There were a number of minor changes that will impact plumbing engineering design in commercial buildings. When there are multiple tenants in a building, a shutoff valve to the water supply would be required for each tenant space. The justification was that it is difficult for a tenant to find a main shutoff valve in the event of a leak. It also is difficult to shut off the water supply to the entire building when renovations are taking place in one tenant space. The code change was recommended for approval.

I submitted a change requiring the drain for a backflow preventer to be rated for the maximum discharge from the backflow preventer based on the manufacturer’s information sheet. All too often, you will find a 4-in. reduce pressure principle backflow preventer with a 2-in. floor drain in the room. The 2-in. floor drain won’t do much when a 4-in. valve is discharging at the full flow rate through the relief port. The change was recommended for approval.


Other discussed changes

In a previous column, I mentioned that a proposed change would remove galvanized steel pipe as an acceptable piping material for potable water systems. That code change was soundly defeated with extensive testimony in support of the use of galvanized steel pipe.

The water service to a hospital will require a tracer wire buried when nonmetallic pipe is installed based on a code change recommended for approval. UL added the appropriate standard for the tracer wire in an amendment to the change.

The change to require all connections to a building drain to enter on the vertical or 45° angle was soundly recommended for disapproval based on the lack of technical justification and the fact that building drains have been working well for more than 100 years.

There is a conflicting provision in the code dealing with cleanouts. In the definition, it appears a removable trap or removable fixture with an integral trap can serve as a cleanout. In the body of the code, it’s not so clear. A code change, recommended for approval, added the language to the cleanout section allowing a removable trap or removable fixture to serve as a cleanout.

The majority of the code changes in the Mechanical Code involved duct systems, plenums, ventilation and refrigeration. As has been typical for the last 25 years, there was once again a long discussion on what piping material can be exposed in a plenum and what fire test needs to be applied. PVC and ABS drainage and vent pipe still are prohibited from being located in a plenum. I cannot imagine a manufacturer loading up the pipe with fire-resistant chemicals just to allow the material to be exposed in a plenum. It is cheaper to box around any PVC or ABS pipe with gypsum rather than being exposed in a plenum.

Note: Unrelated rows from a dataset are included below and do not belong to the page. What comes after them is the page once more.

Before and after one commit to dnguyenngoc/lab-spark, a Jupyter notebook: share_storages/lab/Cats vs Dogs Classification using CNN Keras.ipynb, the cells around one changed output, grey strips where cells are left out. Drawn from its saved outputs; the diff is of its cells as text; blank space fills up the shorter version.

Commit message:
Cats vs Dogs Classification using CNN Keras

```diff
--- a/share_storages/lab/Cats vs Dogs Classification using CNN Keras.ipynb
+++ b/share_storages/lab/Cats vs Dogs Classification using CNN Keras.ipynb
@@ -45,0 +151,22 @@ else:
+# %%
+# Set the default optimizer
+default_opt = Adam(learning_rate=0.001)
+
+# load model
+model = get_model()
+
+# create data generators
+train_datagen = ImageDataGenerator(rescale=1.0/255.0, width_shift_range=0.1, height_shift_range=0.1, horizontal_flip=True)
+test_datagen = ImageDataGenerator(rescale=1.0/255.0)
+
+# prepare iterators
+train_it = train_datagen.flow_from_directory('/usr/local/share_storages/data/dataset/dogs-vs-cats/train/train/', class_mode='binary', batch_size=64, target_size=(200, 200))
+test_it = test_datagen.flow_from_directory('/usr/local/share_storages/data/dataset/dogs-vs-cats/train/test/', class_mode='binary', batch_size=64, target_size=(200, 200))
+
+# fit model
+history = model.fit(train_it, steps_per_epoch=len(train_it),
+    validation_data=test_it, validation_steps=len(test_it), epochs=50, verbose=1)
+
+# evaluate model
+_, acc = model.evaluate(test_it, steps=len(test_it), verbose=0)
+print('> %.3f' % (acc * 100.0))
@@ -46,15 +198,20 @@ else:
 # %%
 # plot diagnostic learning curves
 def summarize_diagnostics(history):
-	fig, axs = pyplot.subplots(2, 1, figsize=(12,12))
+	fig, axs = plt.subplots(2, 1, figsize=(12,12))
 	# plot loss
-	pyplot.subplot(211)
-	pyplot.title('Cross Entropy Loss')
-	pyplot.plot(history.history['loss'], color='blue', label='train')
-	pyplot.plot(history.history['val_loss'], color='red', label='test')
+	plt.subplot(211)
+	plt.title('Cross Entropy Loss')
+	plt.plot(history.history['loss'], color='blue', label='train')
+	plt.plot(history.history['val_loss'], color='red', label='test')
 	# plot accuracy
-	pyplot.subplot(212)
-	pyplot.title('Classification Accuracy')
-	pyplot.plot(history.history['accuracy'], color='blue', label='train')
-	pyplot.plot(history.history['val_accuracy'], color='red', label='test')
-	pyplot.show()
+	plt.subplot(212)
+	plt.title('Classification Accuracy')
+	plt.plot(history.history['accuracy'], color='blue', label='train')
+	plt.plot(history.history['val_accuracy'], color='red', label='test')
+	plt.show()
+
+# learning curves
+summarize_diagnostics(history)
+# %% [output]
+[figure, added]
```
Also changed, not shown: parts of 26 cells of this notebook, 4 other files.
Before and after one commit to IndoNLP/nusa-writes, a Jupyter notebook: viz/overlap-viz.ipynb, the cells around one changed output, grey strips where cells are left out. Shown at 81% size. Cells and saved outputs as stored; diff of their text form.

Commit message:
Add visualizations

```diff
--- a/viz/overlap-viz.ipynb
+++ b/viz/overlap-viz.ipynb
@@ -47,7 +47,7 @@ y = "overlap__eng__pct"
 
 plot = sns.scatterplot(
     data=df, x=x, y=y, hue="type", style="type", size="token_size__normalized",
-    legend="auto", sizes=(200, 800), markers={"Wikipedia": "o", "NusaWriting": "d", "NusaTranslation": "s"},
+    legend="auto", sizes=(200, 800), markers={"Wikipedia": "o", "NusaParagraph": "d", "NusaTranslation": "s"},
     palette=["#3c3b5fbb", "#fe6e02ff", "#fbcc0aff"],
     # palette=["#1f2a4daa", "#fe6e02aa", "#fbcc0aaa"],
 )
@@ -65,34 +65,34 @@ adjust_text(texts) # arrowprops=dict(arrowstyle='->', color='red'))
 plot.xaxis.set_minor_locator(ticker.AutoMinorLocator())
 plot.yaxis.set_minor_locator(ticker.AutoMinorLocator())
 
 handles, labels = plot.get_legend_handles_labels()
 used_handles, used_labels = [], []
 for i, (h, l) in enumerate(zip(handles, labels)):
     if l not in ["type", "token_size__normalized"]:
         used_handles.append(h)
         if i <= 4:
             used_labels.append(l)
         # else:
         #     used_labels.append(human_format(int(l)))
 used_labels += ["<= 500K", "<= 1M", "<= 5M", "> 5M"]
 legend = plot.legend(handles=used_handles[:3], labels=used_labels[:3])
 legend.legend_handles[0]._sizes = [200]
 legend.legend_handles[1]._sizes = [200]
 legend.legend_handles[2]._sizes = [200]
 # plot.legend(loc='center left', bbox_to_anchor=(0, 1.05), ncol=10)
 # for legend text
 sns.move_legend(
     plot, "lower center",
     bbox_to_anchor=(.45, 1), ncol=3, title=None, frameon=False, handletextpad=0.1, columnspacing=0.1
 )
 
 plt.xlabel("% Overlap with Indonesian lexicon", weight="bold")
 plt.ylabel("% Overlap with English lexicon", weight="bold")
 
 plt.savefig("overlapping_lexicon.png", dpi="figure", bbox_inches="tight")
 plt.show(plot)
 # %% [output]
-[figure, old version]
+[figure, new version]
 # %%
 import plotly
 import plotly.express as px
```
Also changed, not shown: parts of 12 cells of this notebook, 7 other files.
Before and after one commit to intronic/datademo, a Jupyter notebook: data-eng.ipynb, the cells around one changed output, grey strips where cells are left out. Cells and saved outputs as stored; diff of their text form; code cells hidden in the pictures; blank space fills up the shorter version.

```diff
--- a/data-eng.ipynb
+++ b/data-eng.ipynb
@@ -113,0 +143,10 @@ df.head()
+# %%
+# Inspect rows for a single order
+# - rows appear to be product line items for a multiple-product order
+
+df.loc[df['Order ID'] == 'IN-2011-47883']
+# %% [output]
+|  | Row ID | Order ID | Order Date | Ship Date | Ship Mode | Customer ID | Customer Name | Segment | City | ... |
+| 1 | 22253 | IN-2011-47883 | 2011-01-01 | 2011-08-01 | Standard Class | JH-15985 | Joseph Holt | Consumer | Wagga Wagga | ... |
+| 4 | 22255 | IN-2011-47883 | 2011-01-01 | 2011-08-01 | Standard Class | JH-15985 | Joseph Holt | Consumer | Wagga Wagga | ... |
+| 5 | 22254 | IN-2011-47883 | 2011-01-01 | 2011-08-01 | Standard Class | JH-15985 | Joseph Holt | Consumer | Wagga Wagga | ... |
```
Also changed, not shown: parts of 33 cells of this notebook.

The code changes to the hydronic section of the Mechanical Code mostly involved accepting new material standards or joining methods. ASHRAE did propose a change regarding Legionnaires’ disease, requiring compliance with ASHRAE 188 for all hydronic systems. That code change was recommended for disapproval. It was noted that the majority of hydronic systems are closed loop and therefore Legionnaires’ disease is not an issue. The other opposition centered around the standard being a risk assessment standard, not a design standard.

The deadline for submitting a public comment is July 16. The public comments will be discussed at the Annual ICC Conference scheduled for Oct. 24-31 in Richmond, Virginia.